The Bad: Big Ten Officiating. Friday night’s contest between Minnesota and Purdue should’ve ended with a Boilermakers win following Jack Plummer’s go-ahead touchdown pass late in the fourth quarter, but the play was called back for a phantom offensive pass interference call. Plummer was intercepted on the next play and Minnesota held on for the win. Purdue head coach Jeff Brohm said he was never given a clear explanation of the penalty. It’s because there wasn’t one. There seemed to be nothing in the replay pointing to any justification for the call. It’s a blown call that cost Purdue the game. Plain and simple.
Honorable Mention: Wisconsin. Credit has already been given to where it’s due with Northwestern, but the Badgers followed up its win over Michigan with a dud against the Wildcats. Wisconsin was held to a mere 136 yards rushing and were inefficient through the air. The five turnovers didn’t help. Wisconsin also has the tougher schedule to close out the regular season with home games against Minnesota and Indiana before heading to Iowa.
The Ugly: Oklahoma State. The Cowboys were the only team in the Big 12 with less than two losses. That changed Saturday after suffering a 41-13 beatdown in Bedlam to rival Oklahoma. The Cowboys were in the driver’s seat for a spot in the Big 12 Championship game. Now they need help to claw their way back into the mix. Oklahoma, meanwhile, sits in the No. 2 spot behind Iowa State.
Honorable Mention: Georgia. Winning ugly is still winning. It’s also still ugly. Georgia’s 31-24 win over Mississippi State moved the Bulldogs to 5-2, but unless Florida suffers an inexplicable collapse and Georgia wins out, the Bulldogs are merely playing for pride at this point.
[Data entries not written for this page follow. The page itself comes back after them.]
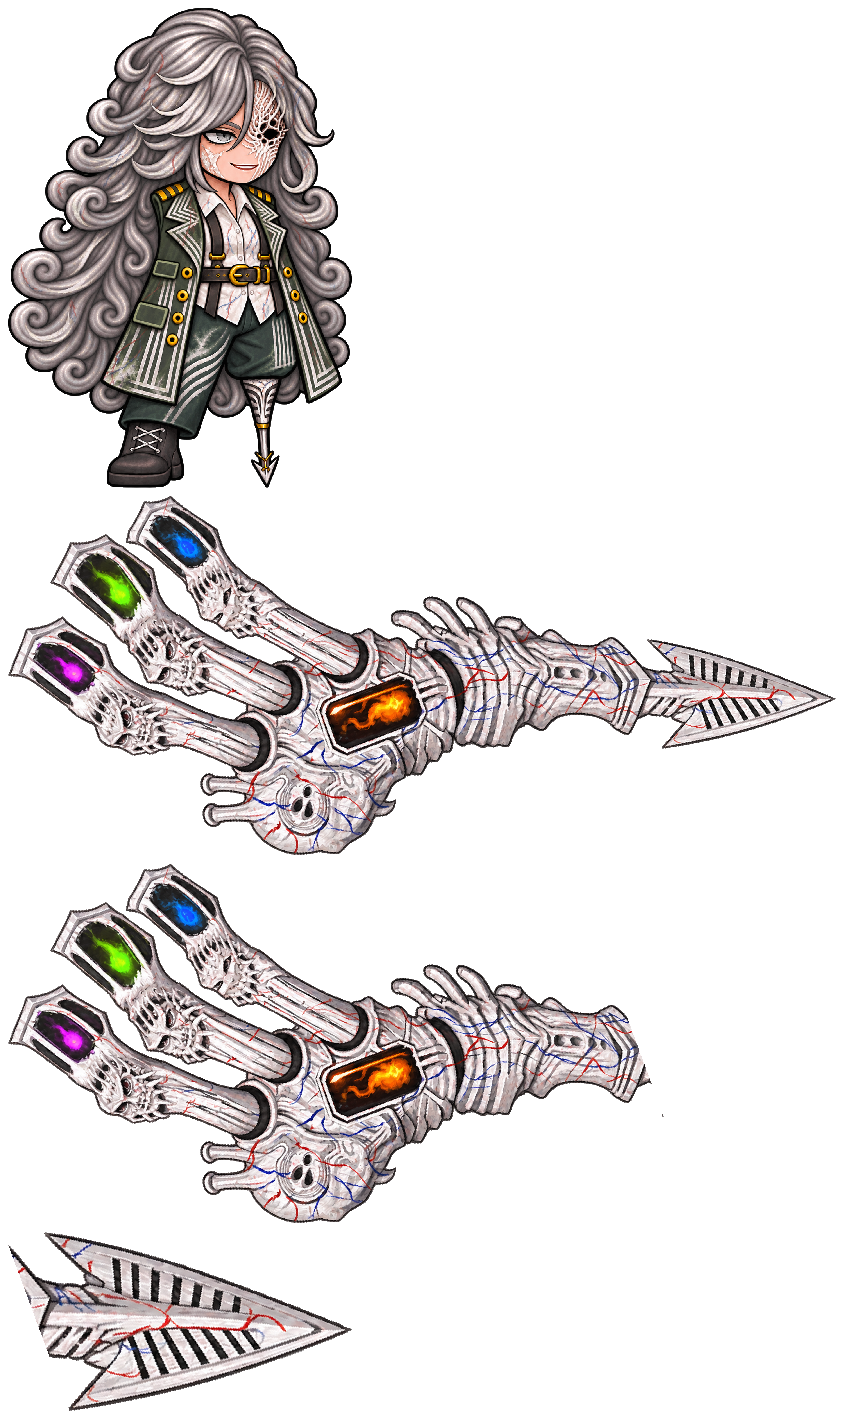
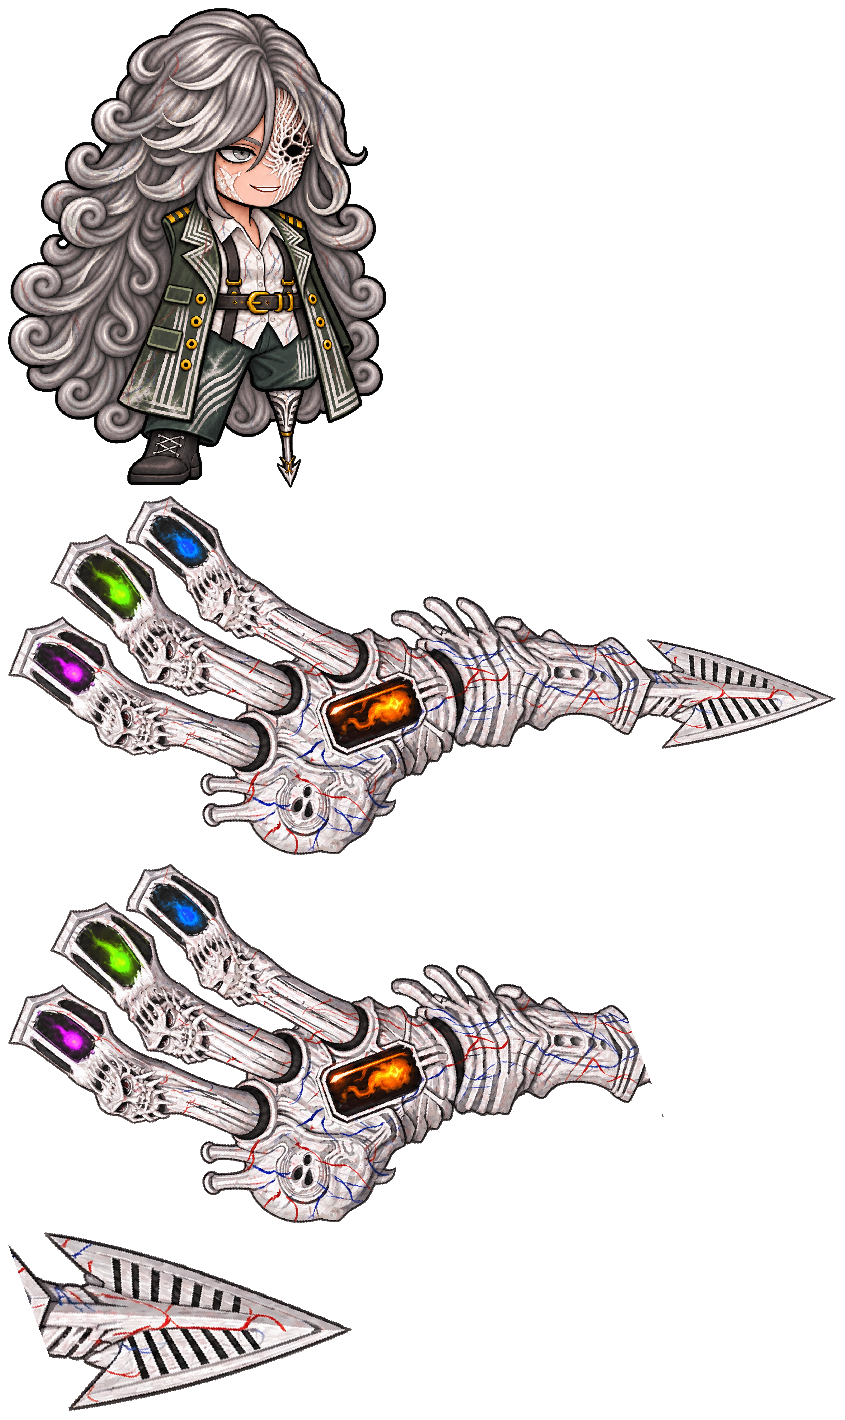
Restore Ahab EGO body and align facial features and shoulder rig

Changed region(s): [[0.0, 0.0, 0.4615, 0.3408]]

diff --git a/tests/ahab-ego.test.js b/tests/ahab-ego.test.js
@@ -6,7 +6,7 @@ import * as Ego from '../src/ahab-ego.js';
 import * as Skills from '../src/skills.js';
 import * as Training from '../src/training.js';
 import {skillTargeting} from '../src/targeting.js';
-import {visualForm,FRAMES} from '../src/art.js';
+import {visualForm,FRAMES,spriteHeight} from '../src/art.js';
 import {equippedWeapon,gasharpoonArmPose} from '../src/weapon-art.js';
 import {goldenSkillReference,goldenUltimateReference} from '../src/skill-reference.js';
 import {mobileSkillHelp} from '../src/mobile-score.js';
@@ -34,3 +34,14 @@ test('basic and ultimate impacts use piercing audio; tactical impacts use blunt 
 test('snapshot transfers transformation, single-use flags, channel pose, fixed ammunition and projectile flags',()=>{const{g,p}=arena();transform(g,p);g.attack(p,g.input.aim);advance(g,.21);g.cast(p,'r',g.input.aim);advance(g,.51);const packet=JSON.parse(JSON.stringify(new SnapshotWriter().capture(g,true))),guest=new Game('faust','top',{mode:'training'});assert.ok(applySnapshot(guest,packet,p.id));assert.equal(guest.player.state.gasharpoon.ammo,0);assert.equal(guest.player.state.gasharpoon.rUsed,true);assert.ok(guest.projectiles[0].hitIds instanceof Set);assert.equal(visualForm(guest,guest.player),'ahabGasBody');assert.equal(equippedWeapon(guest,guest.player)[0],'ahabGasArmEmpty');assert.ok(Number.isFinite(gasharpoonArmPose(guest,guest.player).angle));});
 
 test('training sell-all clears the transformed form and its unfinished channel',()=>{const{g,p}=arena();transform(g,p);g.cast(p,'q',g.input.aim);Training.sellAll(g);assert.equal(Ego.active(p),false);assert.equal(p.goldenBough,undefined);advance(g,1);assert.equal(g.projectiles.length,0);assert.equal(visualForm(g,p),'ahab');});
+
+const bodyPoint=(key,[x,y])=>{const f=FRAMES[key],h=spriteHeight(key),w=h*f.w/f.h;return{x:(x/f.w-f.foot[0])*w,y:(y/f.h-f.foot[1])*h};};
+test('EGO face registration aligns the visible eye, nose, mouth and jaw without counting the hat',()=>{
+ const f=FRAMES.ahabGasBody;assert.equal(f.heightBasis,'face-landmarks');assert.notEqual(spriteHeight('ahabGasBody'),spriteHeight('ahab'));
+ for(const p of f.faceAlignment.landmarks){const a=bodyPoint('ahabGasBody',p.source),b=bodyPoint('ahab',p.target);assert.ok(Math.hypot(a.x-b.x,a.y-b.y)<.008,p.name);}
+ const h=spriteHeight('ahabGasBody'),w=h*f.w/f.h;close(w/h,f.w/f.h);
+});
+test('EGO arm stays attached to the near left shoulder when looking right and mirrors when looking left',()=>{
+ const{g,p}=arena();transform(g,p);const shoulder=bodyPoint('ahabGasBody',FRAMES.ahabGasBody.shoulder);
+ for(const facing of[0,Math.PI]){p.facing=facing;const flip=facing===0?1:-1,pose=gasharpoonArmPose(g,p),origin={x:p.x,y:p.y+.3+Math.sin(g.time*3+p.id)*.025};close(pose.hand.x-origin.x,shoulder.x*flip);close(pose.hand.y-origin.y,shoulder.y-.08);close(pose.angle,Math.PI/2-flip*Math.PI/12);assert.ok(-Math.cos(pose.angle)*flip<0);}
+});

diff --git a/tests/nov15-adjustments.test.js b/tests/nov15-adjustments.test.js
@@ -48,7 +48,7 @@ test('random echo lances stay inside the actual fan and the penance blade fits t
  const m=weaponGeometry('ahabGasBlade',gasharpoonProjectileLength());near(m.height*m.scale,.9);
 });
 test('EGO arm is mirrored at its shoulder and basic fire uses a small varied tremor',()=>{
- const{g,p}=arena('ahab');Ego.begin(g,p);g.attack(p,g.input.aim);const values=[];for(const t of[.02,.05,.09,.14,.18]){g.time=t;const pose=gasharpoonArmPose(g,p);assert.equal(pose.mirrorX,true);assert.ok(pose.hand.x>p.x);assert.ok(Math.abs(pose.push)<.14);values.push(pose.push);}assert.ok(Math.max(...values)-Math.min(...values)>.005);
+ const{g,p}=arena('ahab');Ego.begin(g,p);g.attack(p,g.input.aim);const values=[];for(const t of[.02,.05,.09,.14,.18]){g.time=t;const pose=gasharpoonArmPose(g,p);assert.equal(pose.mirrorX,true);assert.ok(pose.hand.x<p.x);assert.ok(Math.abs(pose.push)<.14);values.push(pose.push);}assert.ok(Math.max(...values)-Math.min(...values)>.005);
 });
 test('Ahab separate EGO codex keeps four skills while Sora still has three transformed slots',()=>{
  const f=championForms('ahab').transformed;assert.equal(f.name,'개화 E.G.O 상태');assert.equal(f.art,'ahabGasBody');assert.equal(f.skills.length,4);assert.equal(championForms('sora').transformed.skills.length,3);assert.equal(championDescription('sora',true).ultimate,'');
@@ -58,6 +58,6 @@ test('Ahab separate EGO codex keeps four skills while Sora still has three trans
 
 test('Mei idle fists sit between chest and waist; EGO idle blade points downward on both facings',()=>{
  const{g,p}=arena();for(const f of meiFistPoses(g,p))near(f.y,spriteOrigin(g,p).y-.94);
- const a=arena('ahab');Ego.begin(a.g,a.p);for(const facing of[0,Math.PI]){a.p.facing=facing;near(gasharpoonArmPose(a.g,a.p).angle,Math.PI/2);}
- a.g.attack(a.p,a.g.input.aim);advance(a.g,.25);assert.ok(Math.abs(gasharpoonArmPose(a.g,a.p).angle)<.03);advance(a.g,1);near(gasharpoonArmPose(a.g,a.p).angle,Math.PI/2);
+ const a=arena('ahab');Ego.begin(a.g,a.p);for(const facing of[0,Math.PI]){a.p.facing=facing;near(gasharpoonArmPose(a.g,a.p).angle,Math.PI/2-(facing===0?1:-1)*Math.PI/12);}
+ a.g.attack(a.p,a.g.input.aim);advance(a.g,.25);assert.ok(Math.abs(gasharpoonArmPose(a.g,a.p).angle)<.03);advance(a.g,1);near(gasharpoonArmPose(a.g,a.p).angle,Math.PI/2-Math.PI/12);
 });

diff --git a/src/weapon-art.js b/src/weapon-art.js
@@ -464,12 +464,12 @@ function drawBloodSweep(r,e,g,lift,layer){
 }
 
 export function gasharpoonArmPose(g,e,lift=0){
- const s=e.state.gasharpoon,origin=spriteOrigin(g,e,lift),flip=Math.cos(bodyFacing(g,e))<0?-1:1,ch=s.channel,thrust=s.thrust,age=thrust?g.time-thrust.at:-Infinity;
- const holding=age>=0&&g.time<thrust.until+.14,raise=ch?Math.min(1,Math.max(0,(g.time-ch.at)/.07)):holding?Math.min(1,Math.max(0,(g.time-(thrust.poseAt??thrust.at))/.07))*Math.min(1,Math.max(0,(thrust.until+.14-g.time)/.14)):0,aim=ch?.angle??(holding?thrust.angle:Math.PI/2);
- let angle=Math.PI/2+Math.atan2(Math.sin(aim-Math.PI/2),Math.cos(aim-Math.PI/2))*raise,push=0;
+ const s=e.state.gasharpoon,origin=spriteOrigin(g,e,lift),flip=Math.cos(bodyFacing(g,e))<0?-1:1,ch=s.channel,thrust=s.thrust,age=thrust?g.time-thrust.at:-Infinity,body=FRAMES.ahabGasBody,height=2.1*body.heightScale,width=height*body.w/body.h,shoulder={x:(body.shoulder[0]/body.w-body.foot[0])*width,y:(body.shoulder[1]/body.h-body.foot[1])*height};
+ const restAngle=Math.PI/2-flip*Math.PI/12,holding=age>=0&&g.time<thrust.until+.14,raise=ch?Math.min(1,Math.max(0,(g.time-ch.at)/.07)):holding?Math.min(1,Math.max(0,(g.time-(thrust.poseAt??thrust.at))/.07))*Math.min(1,Math.max(0,(thrust.until+.14-g.time)/.14)):0,aim=ch?.angle??(holding?thrust.angle:restAngle);
+ let angle=restAngle+Math.atan2(Math.sin(aim-restAngle),Math.cos(aim-restAngle))*raise,push=0;
  if(ch){const progress=Math.max(0,Math.min(1,(g.time-ch.at)/.5));push=ch.slot==='q'?-.42*progress:Math.sin(g.time*(65+progress*70))*.045*progress;}
  else if(age>=0&&g.time<thrust.until){if(thrust.slot==='basic'){const fade=Math.sin(Math.min(1,age/.2)*Math.PI);push=(.09+Math.sin(g.time*83)*.018+Math.sin(g.time*127)*.009)*fade;angle+=Math.sin(g.time*99)*.012*fade;}else push=.48*Math.sin(age/.24*Math.PI);}
- return {hand:{x:origin.x+(.85-.47*raise)*flip,y:origin.y-1.42+.37*raise},angle,push,mirrorX:true};
+ return {hand:{x:origin.x+shoulder.x*flip,y:origin.y+shoulder.y-.08*(1-raise)},angle,push,mirrorX:true};
 }
 export function drawGasharpoonArm(r,e,g,lift=0){
  const c=r.ctx,pose=gasharpoonArmPose(g,e,lift),[key,len,pivot]=equippedWeapon(g,e),f=FRAMES[key],m=weaponGeometry(key,len);

diff --git a/src/ahab-ego-sprites.js b/src/ahab-ego-sprites.js
@@ -3,23 +3,97 @@ export const AHAB_EGO_FRAMES={
   "ahabGasBody": {
     "x": 8,
     "y": 8,
-    "w": 345,
+    "w": 379,
     "h": 480,
     "sheet": 23,
     "rotation": 0,
     "source": "source/ahab-gasharpoon-body.png",
-    "heightScale": 1,
-    "heightBasis": "crown",
-    "referenceHeight": 480,
+    "heightScale": 1.052319264521521,
+    "heightBasis": "face-landmarks",
+    "referenceHeight": 456.135334762926,
     "foot": [
-      0.55,
-      1
+      0.6469081889223237,
+      1.0028801952001325
     ],
     "face": [
-      179.4,
+      197.08,
       62.400000000000006,
-      106.95,
+      117.49,
       139.2
+    ],
+    "faceAlignment": {
+      "reference": "ahab",
+      "scale": 0.8769327204346009,
+      "offset": [
+        2.113702845420363,
+        25.378737226000084
+      ],
+      "landmarks": [
+        {
+          "name": "visibleEye",
+          "source": [
+            232,
+            145
+          ],
+          "target": [
+            205,
+            153
+          ],
+          "weight": 3
+        },
+        {
+          "name": "nose",
+          "source": [
+            269,
+            166
+          ],
+          "target": [
+            239,
+            170
+          ],
+          "weight": 1
+        },
+        {
+          "name": "mouth",
+          "source": [
+            256,
+            181
+          ],
+          "target": [
+            226,
+            184
+          ],
+          "weight": 3
+        },
+        {
+          "name": "chin",
+          "source": [
+            258,
+            199
+          ],
+          "target": [
+            229,
+            200
+          ],
+          "weight": 3
+        },
+        {
+          "name": "jaw",
+          "source": [
+            209,
+            178
+          ],
+          "target": [
+            186,
+            181
+          ],
+          "weight": 1
+        }
+      ]
+    },
+    "shoulder": [
+      164,
+      210
     ]
   },
   "ahabGasArm": {

diff --git a/tests/ahab_ego_browser.py b/tests/ahab_ego_browser.py
@@ -1,8 +1,11 @@
 """Actual PC/mobile/standalone rendering and input checks for GasHarpoon."""
-import asyncio,os,re
+import asyncio,os,re,json
 from pathlib import Path
 from playwright.async_api import async_playwright,expect
 ROOT=Path(__file__).resolve().parents[1]
+BASE_FRAME=json.loads((ROOT/'src/assets/sprites-v36.json').read_text())['frames']['ahab']
+EGO_FRAME=json.loads((ROOT/'src/assets/ahab-gasharpoon.json').read_text())['frames']['ahabGasBody']
+CAPTURE_BODY='''async frame=>{const c=__moba.renderer.ctx,draw=c.drawImage;let bounds=null;c.drawImage=function(...a){if(a.length===9&&a[1]===frame.x&&a[2]===frame.y&&a[3]===frame.w&&a[4]===frame.h)bounds=a.slice(5);return draw.apply(this,a);};try{await new Promise(resolve=>requestAnimationFrame(()=>requestAnimationFrame(resolve)));}finally{c.drawImage=draw;}return bounds;}'''
 ART=ROOT/'artifacts/ahab-ego';ART.mkdir(parents=True,exist_ok=True)
 SETUP=re.search(r"SETUP='''(.*?)'''",(ROOT/'tests/champion-refresh_browser.py').read_text(),re.S).group(1)
 async def main():
@@ -24,8 +27,15 @@ async def main():
    await page.goto(url,wait_until='networkidle',timeout=90000)
    await page.click('#training-open');await page.get_by_role('button',name=re.compile(r'^에이해브 선택')).click();await page.click('#start');await page.wait_for_timeout(300)
    await page.evaluate(SETUP,'ahab')
+   base_bounds=await page.evaluate(CAPTURE_BODY,BASE_FRAME)
    await page.evaluate("()=>{const g=__moba.game,p=g.player;g.buyAugment(p,'goldenBough');target(47);g.cast(p,'r',p);}")
    await page.wait_for_timeout(500)
+   ego_bounds=await page.evaluate(CAPTURE_BODY,EGO_FRAME)
+   assert base_bounds and ego_bounds,(base_bounds,ego_bounds)
+   for landmark in EGO_FRAME['faceAlignment']['landmarks']:
+    a=[ego_bounds[i]+landmark['source'][i]/[EGO_FRAME['w'],EGO_FRAME['h']][i]*ego_bounds[i+2] for i in range(2)]
+    b=[base_bounds[i]+landmark['target'][i]/[BASE_FRAME['w'],BASE_FRAME['h']][i]*base_bounds[i+2] for i in range(2)]
+    assert sum((a[i]-b[i])**2 for i in range(2))**.5<.008,(label,landmark['name'],a,b)
    assert await page.locator('#basic-btn span').inner_text()=='탄식의 메아리',(errors,await page.locator('#basic-btn span').inner_text(),await page.evaluate('({state:__moba.game.player.state,training:__moba.game.training,gift:__moba.game.player.goldenBough,mode:__moba.mode})'))
    assert await page.locator('#q-btn span').inner_text()=='죄책감의 무게'
    assert await page.locator('#r-btn span').inner_text()=='탈색된 참회'

diff --git a/AGENTS.md b/AGENTS.md
@@ -277,6 +277,8 @@
 
 - 메이 연무권은 착지 후 자신 중심 반경1.6 원형을0.15초마다 타격하며 양 주먹이 몸통 중심(spriteOrigin.y−.65)을 같은 축으로 한 바퀴씩 회전한다(오른손 반시계/왼손 시계, 마지막은 전방 찌르기). 기본 자세는 가슴과 허리 사이 높이·양 주먹15도 아래·왼손을 몸체 뒤에 그린다. 정주에는 전방 주먹 내지르기, 회축 재사용 중 반경3.6의 옅은 범위 표시·사용 중 메이를 따르는 약한 화염 소용돌이와 바닥 화염, 철산고 실제 돌진 중에는 발을 고정한 방향별 상체 기울기를 적용한다. 화염 장판은 연출이며 별도 피해를 주지 않는다. 초상화는 portrait-framing의 넓은 크롭을 공통 적용하고 원본 몸체·주먹 PNG는 유지한다. 메이 연타0.15초는 장전0.75초와 함께 정밀값으로 계산한다.
 
-- 11월15일: 메이 Q/R은 비챔피언에게 경로 피해를 주며 관통하고 첫 적 챔피언에서 멈춘다. R 기절은 챔피언에게만 적용하고 몸체 광원은 점진적으로 사라진다. 여왕의 흰 날개와 노스페라투의 붉은 코트 어깨는 arcana-bodies-v102.png 최신 원본이다. 에이해브 개화 E.G.O 몸체는 기본 몸체의 머리·신체 비율을 따른 최신 원본이며 의수는 좌우반전 후 날을 조준 방향에 맞춘다. 변신 중 일반 전술기의 엄호·전가·방어/이동/장전 효과 및 표시는 비활성화하고 종료 시 살아 있는 기존 효과를 복구한다. 탄식은 고정1탄창·0.2초마다5회자동공격, 무작위 흰 작살·약한 의수 떨림이며 전술기는 흰색 주색/파랑 보조다. 이펙트는 실제 부채꼴/투사체 폭 안으로 제한한다. 도감은 기본/개화 E.G.O 상태 전환과 변신 상태의4개 기술 슬롯을 지원하며 기본 패시브 링크도 변신 도감으로 전환한다.
+- 11월15일: 메이 Q/R은 비챔피언에게 경로 피해를 주며 관통하고 첫 적 챔피언에서 멈춘다. R 기절은 챔피언에게만 적용하고 몸체 광원은 점진적으로 사라진다. 여왕의 흰 날개와 노스페라투의 붉은 코트 어깨는 arcana-bodies-v102.png 최신 원본이다. 에이해브 개화 E.G.O 몸체는 332502c의 원본을 사용하고 모자 높이를 제외한 눈·코·입·턱선 기준으로 기본 몸체와 표시 배율·위치를 맞추며 의수는 좌우반전 후 날을 조준 방향에 맞춘다. 변신 중 일반 전술기의 엄호·전가·방어/이동/장전 효과 및 표시는 비활성화하고 종료 시 살아 있는 기존 효과를 복구한다. 탄식은 고정1탄창·0.2초마다5회자동공격, 무작위 흰 작살·약한 의수 떨림이며 전술기는 흰색 주색/파랑 보조다. 이펙트는 실제 부채꼴/투사체 폭 안으로 제한한다. 도감은 기본/개화 E.G.O 상태 전환과 변신 상태의4개 기술 슬롯을 지원하며 기본 패시브 링크도 변신 도감으로 전환한다.
 
-- 메이 기본 주먹 높이는 최신 요청에 따라 spriteOrigin.y−.94이며 기본공격의 몸통 회전축은 유지한다. 개화 E.G.O 에이해브의 기본 의수는 작살날이 아래(π/2)를 향하며, 기술 사용 시 조준 방향으로 들어 올리고 공격 후 다시 내린다. 아래 자세에서 날이 발밑을 지나지 않도록 장착 높이를 조절한다.
+- 메이 기본 주먹 높이는 최신 요청에 따라 spriteOrigin.y−.94이며 기본공격의 몸통 회전축은 유지한다. 개화 E.G.O 에이해브의 기본 의수는 작살날이 아래를 향하되 어깨쪽은 얼굴 바깥으로15도 기울며, 기술 사용 시 조준 방향으로 들어 올리고 공격 후 다시 내린다. 아래 자세에서 날이 발밑을 지나지 않도록 장착 높이를 조절한다.
+
+- 개화 E.G.O 에이해브는 332502c의 ahab-gasharpoon-body.png 원본을 사용한다. 모자 높이·PNG 전체 높이를 기준으로 맞추지 않고, import-ahab-ego.mjs의 눈·코·입·턱선 대응점으로 균일 배율과 위치를 계산한다. 원본 종횡비는 유지하며 faceAlignment와 계산된 heightScale/foot을 몸체·도감·잔상에 공통 사용한다. 의수는 해당 몸체의 화면 왼쪽 어깨 기준점(프레임 좌표164,210)을 회전축으로 사용하고 좌측 시선에서는 대칭이다. 기본 자세에서 의수의 위쪽 어깨 부분은 오른쪽 시선 기준15도 좌측으로 기울어 얼굴을 가리지 않으며 반대 시선에서는 대칭이다. 들어 올리기·떨림·반전은 유지한다.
JT Daniels appears to be the answer at quarterback after throwing for 401 yards and four touchdowns, but Georgia needed a go-ahead touchdown in the fourth quarter and a defensive stop to seal the win despite being 23.5-point favorites at home. 2021 will be a big one for Kirby Smart in Athens.